This work was supported by grants from the National Natural Science Foundation of China (no. 30225037, 30471991, 30570731), the 973 Program of China (no. 2006CB503909, 2004CB518603), the "111" Project, the Natural Science Foundation of Jiangsu Province (no. BK2004082, BK2006714)
Chen et al.: "Identification and characterisation of microRNAs in raw milk during different periods of lactation, commercial fluid, and powdered milk products" Publishing on Cell Research, June 15, 2010.
Author contact: Chen-Yu Zhang (School of Life Sciences, Nanjing University, Nanjing, China) Tel: +86 25 8368 6234; E-mail: firstname.lastname@example.org
Editorial contact: Dangsheng Li (Cell Research, Shanghai, China) Tel: +86 21 5492 2951; E-mail: email@example.com
Zhang Liwei | EurekAlert!
Zap! Graphene is bad news for bacteria
23.05.2017 | Rice University
Discovery of an alga's 'dictionary of genes' could lead to advances in biofuels, medicine
23.05.2017 | University of California - Los Angeles
An international team of physicists has monitored the scattering behaviour of electrons in a non-conducting material in real-time. Their insights could be beneficial for radiotherapy.
We can refer to electrons in non-conducting materials as ‘sluggish’. Typically, they remain fixed in a location, deep inside an atomic composite. It is hence...
Two-dimensional magnetic structures are regarded as a promising material for new types of data storage, since the magnetic properties of individual molecular building blocks can be investigated and modified. For the first time, researchers have now produced a wafer-thin ferrimagnet, in which molecules with different magnetic centers arrange themselves on a gold surface to form a checkerboard pattern.
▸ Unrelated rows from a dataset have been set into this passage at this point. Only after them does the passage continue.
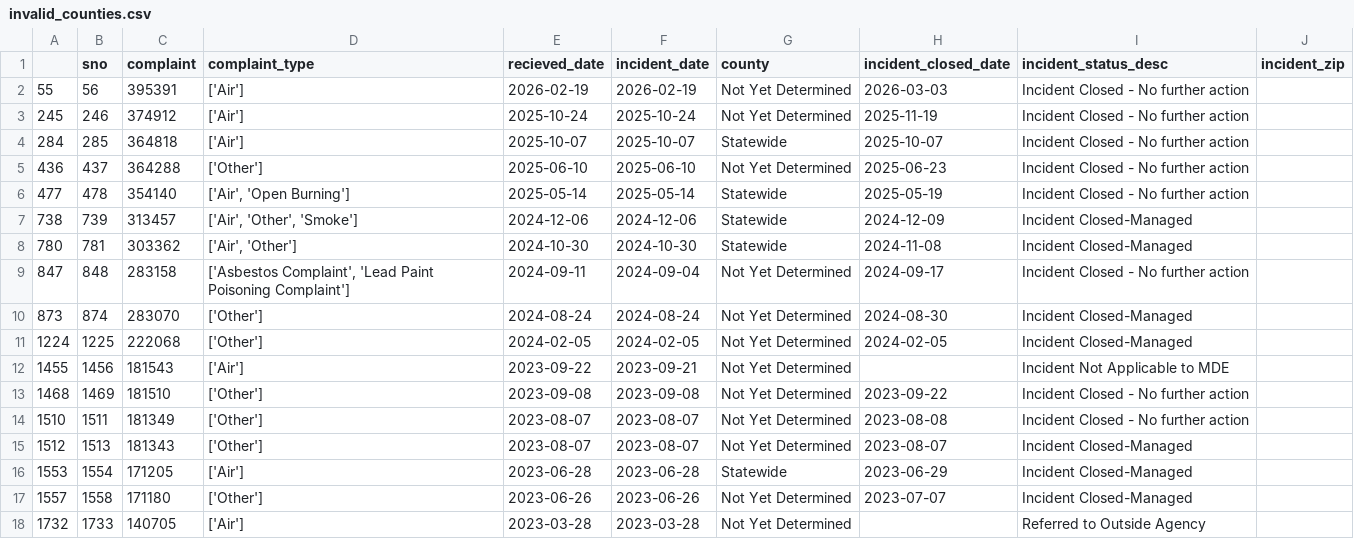
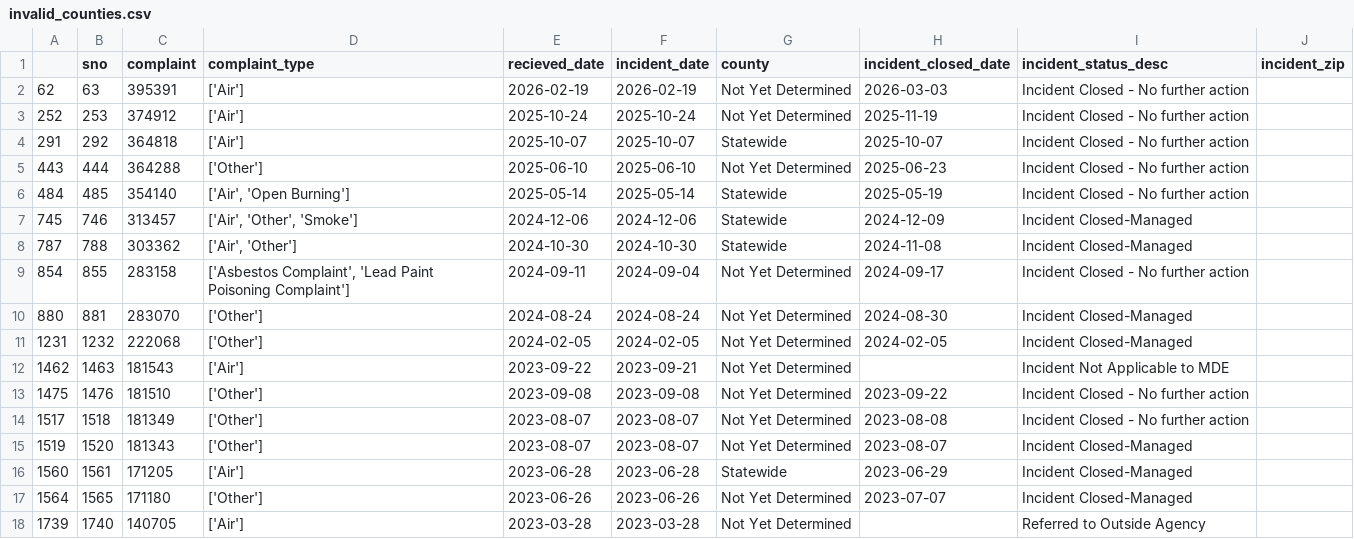
Before and after one commit to david-a-weisz/live-nicar-pipeline, a CSV file: exported_data/invalid_counties.csv, drawn as a sheet.

```diff
--- a/exported_data/invalid_counties.csv
+++ b/exported_data/invalid_counties.csv
@@ -1,18 +1,18 @@
 ,sno,complaint,complaint_type,recieved_date,incident_date,county,incident_closed_date,incident_status_desc,incident_zip
-55,56,395391,['Air'],2026-02-19,2026-02-19,Not Yet Determined,2026-03-03,Incident Closed - No further action,
-245,246,374912,['Air'],2025-10-24,2025-10-24,Not Yet Determined,2025-11-19,Incident Closed - No further action,
-284,285,364818,['Air'],2025-10-07,2025-10-07,Statewide,2025-10-07,Incident Closed - No further action,
-436,437,364288,['Other'],2025-06-10,2025-06-10,Not Yet Determined,2025-06-23,Incident Closed - No further action,
-477,478,354140,"['Air', 'Open Burning']",2025-05-14,2025-05-14,Statewide,2025-05-19,Incident Closed - No further action,
-738,739,313457,"['Air', 'Other', 'Smoke']",2024-12-06,2024-12-06,Statewide,2024-12-09,Incident Closed-Managed,
-780,781,303362,"['Air', 'Other']",2024-10-30,2024-10-30,Statewide,2024-11-08,Incident Closed-Managed,
-847,848,283158,"['Asbestos Complaint', 'Lead Paint Poisoning Complaint']",2024-09-11,2024-09-04,Not Yet Determined,2024-09-17,Incident Closed - No further action,
-873,874,283070,['Other'],2024-08-24,2024-08-24,Not Yet Determined,2024-08-30,Incident Closed-Managed,
-1224,1225,222068,['Other'],2024-02-05,2024-02-05,Not Yet Determined,2024-02-05,Incident Closed-Managed,
-1455,1456,181543,['Air'],2023-09-22,2023-09-21,Not Yet Determined,,Incident Not Applicable to MDE,
-1468,1469,181510,['Other'],2023-09-08,2023-09-08,Not Yet Determined,2023-09-22,Incident Closed - No further action,
-1510,1511,181349,['Other'],2023-08-07,2023-08-07,Not Yet Determined,2023-08-08,Incident Closed - No further action,
-1512,1513,181343,['Other'],2023-08-07,2023-08-07,Not Yet Determined,2023-08-07,Incident Closed-Managed,
-1553,1554,171205,['Air'],2023-06-28,2023-06-28,Statewide,2023-06-29,Incident Closed-Managed,
-1557,1558,171180,['Other'],2023-06-26,2023-06-26,Not Yet Determined,2023-07-07,Incident Closed-Managed,
-1732,1733,140705,['Air'],2023-03-28,2023-03-28,Not Yet Determined,,Referred to Outside Agency,
+62,63,395391,['Air'],2026-02-19,2026-02-19,Not Yet Determined,2026-03-03,Incident Closed - No further action,
+252,253,374912,['Air'],2025-10-24,2025-10-24,Not Yet Determined,2025-11-19,Incident Closed - No further action,
+291,292,364818,['Air'],2025-10-07,2025-10-07,Statewide,2025-10-07,Incident Closed - No further action,
+443,444,364288,['Other'],2025-06-10,2025-06-10,Not Yet Determined,2025-06-23,Incident Closed - No further action,
+484,485,354140,"['Air', 'Open Burning']",2025-05-14,2025-05-14,Statewide,2025-05-19,Incident Closed - No further action,
+745,746,313457,"['Air', 'Other', 'Smoke']",2024-12-06,2024-12-06,Statewide,2024-12-09,Incident Closed-Managed,
+787,788,303362,"['Air', 'Other']",2024-10-30,2024-10-30,Statewide,2024-11-08,Incident Closed-Managed,
+854,855,283158,"['Asbestos Complaint', 'Lead Paint Poisoning Complaint']",2024-09-11,2024-09-04,Not Yet Determined,2024-09-17,Incident Closed - No further action,
+880,881,283070,['Other'],2024-08-24,2024-08-24,Not Yet Determined,2024-08-30,Incident Closed-Managed,
+1231,1232,222068,['Other'],2024-02-05,2024-02-05,Not Yet Determined,2024-02-05,Incident Closed-Managed,
+1462,1463,181543,['Air'],2023-09-22,2023-09-21,Not Yet Determined,,Incident Not Applicable to MDE,
+1475,1476,181510,['Other'],2023-09-08,2023-09-08,Not Yet Determined,2023-09-22,Incident Closed - No further action,
+1517,1518,181349,['Other'],2023-08-07,2023-08-07,Not Yet Determined,2023-08-08,Incident Closed - No further action,
+1519,1520,181343,['Other'],2023-08-07,2023-08-07,Not Yet Determined,2023-08-07,Incident Closed-Managed,
+1560,1561,171205,['Air'],2023-06-28,2023-06-28,Statewide,2023-06-29,Incident Closed-Managed,
+1564,1565,171180,['Other'],2023-06-26,2023-06-26,Not Yet Determined,2023-07-07,Incident Closed-Managed,
+1739,1740,140705,['Air'],2023-03-28,2023-03-28,Not Yet Determined,,Referred to Outside Agency,
```
Also changed, not shown: exported_data/all_complaints.csv, exported_data/complaint_type_frequency.csv, 1 other file.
Scientists at the Swiss Nanoscience Institute at the University of Basel and the Paul Scherrer Institute published their findings in the journal Nature Communications.
Ferrimagnets are composed of two centers which are magnetized at different strengths and point in opposing directions. Two-dimensional, quasi-flat ferrimagnets...
An Australian-Chinese research team has created the world's thinnest hologram, paving the way towards the integration of 3D holography into everyday...
In the race to produce a quantum computer, a number of projects are seeking a way to create quantum bits -- or qubits -- that are stable, meaning they are not much affected by changes in their environment. This normally needs highly nonlinear non-dissipative elements capable of functioning at very low temperatures.
In pursuit of this goal, researchers at EPFL's Laboratory of Photonics and Quantum Measurements LPQM (STI/SB), have investigated a nonlinear graphene-based...
Dental plaque and the viscous brown slime in drainpipes are two familiar examples of bacterial biofilms. Removing such bacterial depositions from surfaces is...
23.05.2017 | Event News
22.05.2017 | Event News
17.05.2017 | Event News
23.05.2017 | Physics and Astronomy
23.05.2017 | Life Sciences
23.05.2017 | Medical Engineering